- Anyone under age 18 accused of prostitution- related offenses
- Adults accused of prostitution-related offenses who are forced, coerced or defrauded into commercial sex (including massage parlors, residential brothels, online escort services, etc.)
- Witnesses may be victims of trafficking; look for signs of abuse or control
- Defendants charged with drug-related, shoplifting, forgery or other crimes may be doing so at the behest of a trafficker
Victims made to provide commercial sex or labor by an abusive spouse or intimate partner; abusers may exploit victims in exchange for drugs, cash, housing
Family Court/Juvenile Justice:
In custody/visitation cases, victims may have a child in common with their trafficker; the trafficker may threaten to use history of prostitution against a victim

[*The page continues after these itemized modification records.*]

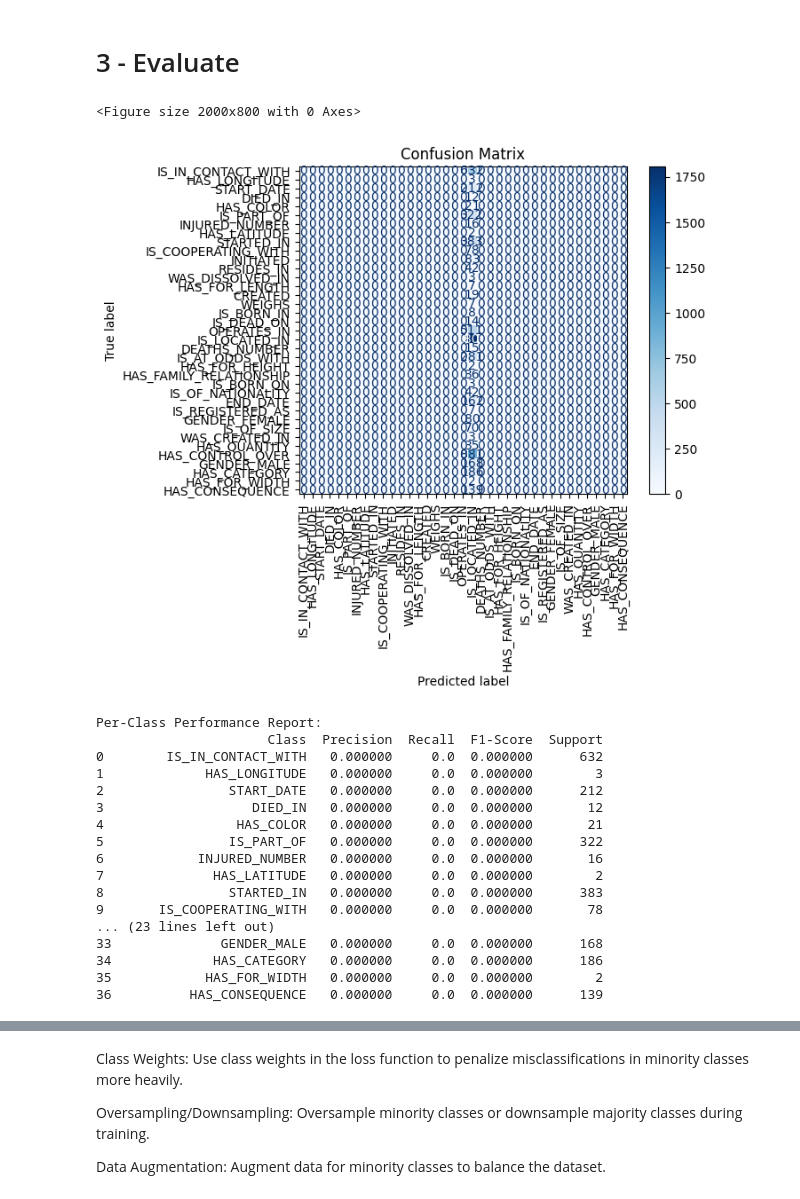
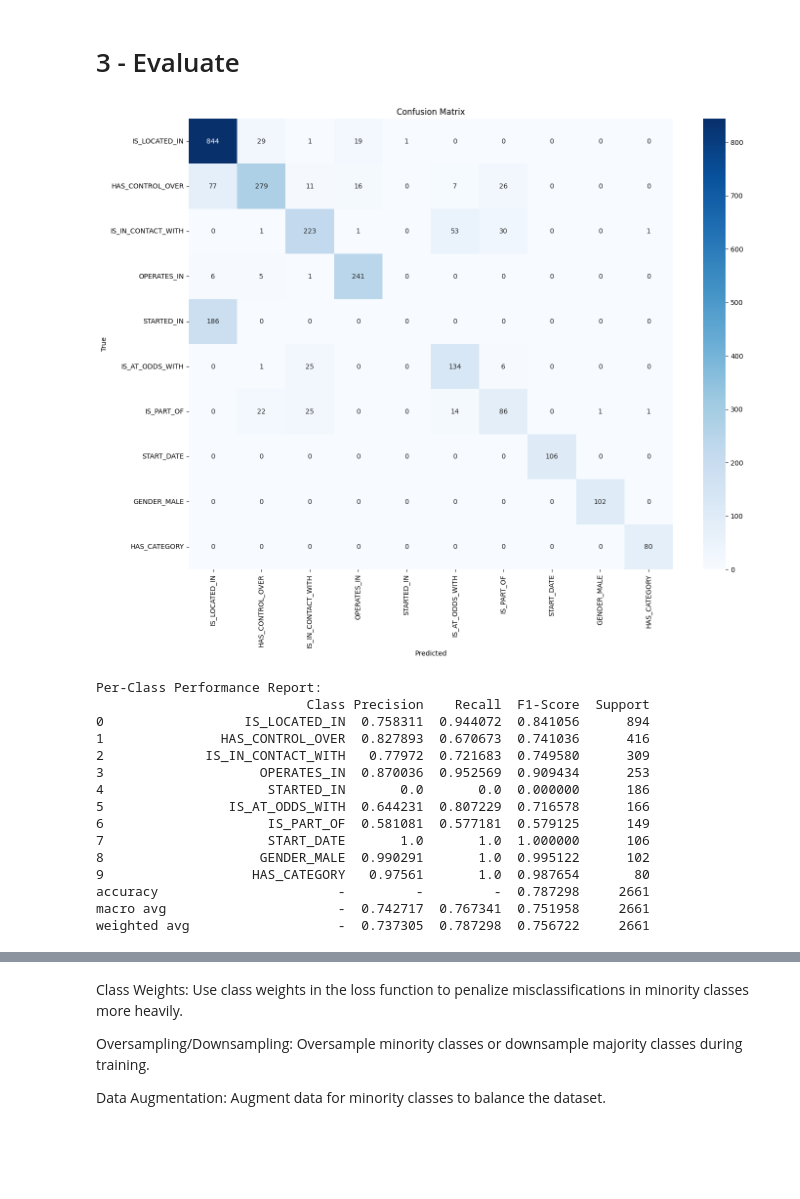
Before and after one commit to MokipoCode/TextMine25, a Jupyter notebook: notebooks/camRE.ipynb, the cells around one changed output, grey strips where cells are left out. Cells and saved outputs as stored; diff of their text form; code cells hidden in the pictures; blank space fills up the shorter version.

```diff
--- a/notebooks/camRE.ipynb
+++ b/notebooks/camRE.ipynb
@@ -86,0 +35,5 @@ print(len(ONTOLOGY_RELATIONS))
+# %%
+# 1. Get top 10 relation labels
+all_relations = [rel[1] for row in train_df['relations'] for rel in row]
+top_10_relations = [rel for rel, _ in Counter(all_relations).most_common(10)]
+top_10_relations
@@ -115,10 +155,9 @@ train_data, val_data = train_test_split(dataset, test_size=0.2, random_state=42)
 # %%
-# Load CamemBERT tokenizer
 tokenizer = CamembertTokenizer.from_pretrained("camembert-base")
 
 # Custom Dataset Class
 class RelationDataset(Dataset):
-    def __init__(self, data, tokenizer, max_length=512):
+    def __init__(self, data, tokenizer, max_length=300):
         self.data = data
         self.tokenizer = tokenizer
         self.max_length = max_length
@@ -148,11 +187,7 @@ data_collator = DataCollatorWithPadding(tokenizer=tokenizer)
 # %% [markdown]
 # 2 - Train
 # %%
-# Load CamemBERT with a classification head
-model = CamembertForSequenceClassification.from_pretrained(
-    "camembert-base",
-    num_labels=len(relation_types)
-)
+model = CamembertForSequenceClassification.from_pretrained("camembert-base",num_labels=len(top_10_relations))
 # %% [output]
 Some weights of CamembertForSequenceClassification were not initialized from the model checkpoint at camembert-base and are newly initialized: ['classifier.dense.bias', 'classifier.dense.weight', 'cla ...
 You should probably TRAIN this model on a down-stream task to be able to use it for predictions and inference.
@@ -255,58 +275,65 @@ def evaluate_per_class(model, dataloader, relation_types, device='cuda'):
 
     # Compute per-class metrics
     precision, recall, f1, support = precision_recall_fscore_support(
         labels, predictions, labels=list(range(len(relation_types))), average=None, zero_division=0
     )
 
-    # Create a DataFrame for better readability
+    accuracy = accuracy_score(labels, predictions)
+
+    macro_precision, macro_recall, macro_f1, _ = precision_recall_fscore_support(
+        labels, predictions, average='macro', zero_division=0
+    )
+    weighted_precision, weighted_recall, weighted_f1, _ = precision_recall_fscore_support(
+        labels, predictions, average='weighted', zero_division=0
+    )
+
     report_df = pd.DataFrame({
         'Class': relation_types,
         'Precision': precision,
         'Recall': recall,
         'F1-Score': f1,
         'Support': support
     })
 
-    # Generate confusion matrix
-    plt.figure(figsize=(20, 8))
+    report_df.loc['accuracy'] = ['-', '-', '-', accuracy, np.sum(support)]
+    report_df.loc['macro avg'] = ['-', macro_precision, macro_recall, macro_f1, np.sum(support)]
+    report_df.loc['weighted avg'] = ['-', weighted_precision, weighted_recall, weighted_f1, np.sum(support)]
+
+    plt.figure(figsize=(16, 12))
     cm = confusion_matrix(labels, predictions, labels=list(range(len(relation_types))))
-    disp = ConfusionMatrixDisplay(confusion_matrix=cm, display_labels=relation_types)
-    disp.plot(cmap=plt.cm.Blues, xticks_rotation=90)
-    plt.title("Confusion Matrix")
+    sns.heatmap(cm, annot=True, fmt='d', cmap='Blues', xticklabels=relation_types, yticklabels=relation_types)
+    plt.xlabel('Predicted')
+    plt.ylabel('True')
+    plt.title('Confusion Matrix')
     plt.show()
 
     return report_df
 
 val_loader = DataLoader(
     val_dataset,
     batch_size=16,
     shuffle=False,
     collate_fn=data_collator,
 )
 
-# Evaluate per-class performance on the validation set
-report_df = evaluate_per_class(model, val_loader, relation_types)
+report_df = evaluate_per_class(model, val_loader, top_10_relations)
 
-# Print the report
 print("Per-Class Performance Report:")
 print(report_df)
 # %% [output]
+[figure, new version]
-<Figure size 2000x800 with 0 Axes>
+Per-Class Performance Report:
+                           Class Precision    Recall  F1-Score  Support
+0                  IS_LOCATED_IN  0.758311  0.944072  0.841056      894
+1               HAS_CONTROL_OVER  0.827893  0.670673  0.741036      416
+2             IS_IN_CONTACT_WITH   0.77972  0.721683  0.749580      309
+3                    OPERATES_IN  0.870036  0.952569  0.909434      253
+4                     STARTED_IN       0.0       0.0  0.000000      186
+5                IS_AT_ODDS_WITH  0.644231  0.807229  0.716578      166
+6                     IS_PART_OF  0.581081  0.577181  0.579125      149
+7                     START_DATE       1.0       1.0  1.000000      106
+8                    GENDER_MALE  0.990291       1.0  0.995122      102
+9                   HAS_CATEGORY   0.97561       1.0  0.987654       80
+accuracy                       -         -         -  0.787298     2661
+macro avg                      -  0.742717  0.767341  0.751958     2661
+weighted avg                   -  0.737305  0.787298  0.756722     2661
-[figure, old version]
-Per-Class Performance Report:
-                      Class  Precision  Recall  F1-Score  Support
-0        IS_IN_CONTACT_WITH   0.000000     0.0  0.000000      632
-1             HAS_LONGITUDE   0.000000     0.0  0.000000        3
-2                START_DATE   0.000000     0.0  0.000000      212
-3                   DIED_IN   0.000000     0.0  0.000000       12
-4                 HAS_COLOR   0.000000     0.0  0.000000       21
-5                IS_PART_OF   0.000000     0.0  0.000000      322
-6            INJURED_NUMBER   0.000000     0.0  0.000000       16
-7              HAS_LATITUDE   0.000000     0.0  0.000000        2
-8                STARTED_IN   0.000000     0.0  0.000000      383
-9       IS_COOPERATING_WITH   0.000000     0.0  0.000000       78
-... (23 lines left out)
-33              GENDER_MALE   0.000000     0.0  0.000000      168
-34             HAS_CATEGORY   0.000000     0.0  0.000000      186
-35            HAS_FOR_WIDTH   0.000000     0.0  0.000000        2
-36          HAS_CONSEQUENCE   0.000000     0.0  0.000000      139
```
Also changed, not shown: parts of 20 cells of this notebook, 18 other files.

- Runaway or homeless youth engaged in commercial sex, or being forced to work;
- Repeat charges of vagrancy, loitering or truancy may indicate potential connection to commercial sex work
- Minors in child welfare proceedings who are induced into commercial sex by parent(s), guardians, other family members
- Juvenile delinquency may involve trafficking if there is a controller who arranges dates for the child to engage in commercial sex, or who forces the child to engage in work, whether legal or illegal
Specialized Court Calendars:
Drug court or mental health court defendants may include survivors of trafficking who would benefit from case management services addressing trauma
Contractors or sub-contractors engaged in severe employment law violations such as physically isolating or threatening workers, forcing them to work, confiscating workers’ identification documents
SAFETY FOR VICTIMS
- Communicate with discretion: victims cannot speak freely in the presence of a trafficker and may not be able to access help from others if the trafficker is present. Make arrangements for victims to access confidential help.
- Neutral interpreting service is vital; cultural expectations may compel a victim to stay silent, victims who have a social connection to an interpreter may be shamed into silence or changing his/her story.
- Connect to services: Know which local organizations can provide safety planning, case management or other resources. Don’t know where to go? Call or email the NHTRC to find out.
WHERE CAN YOU FIND MORE INFORMATION?
The National Human Trafficking Resource Center (NHTRC) maintains a database of service providers and resources throughout the United States. Victims and advocates and judges, friends, family and others can call or text 24 hours a day for help.
Call 24/7: 1-888-373-7888 or Text: BeFree (233733)
Report a Tip or Access Resources and Referrals: www.traffickingresourcecenter.org
This document was developed in conjunction with the Center for Court Innovation.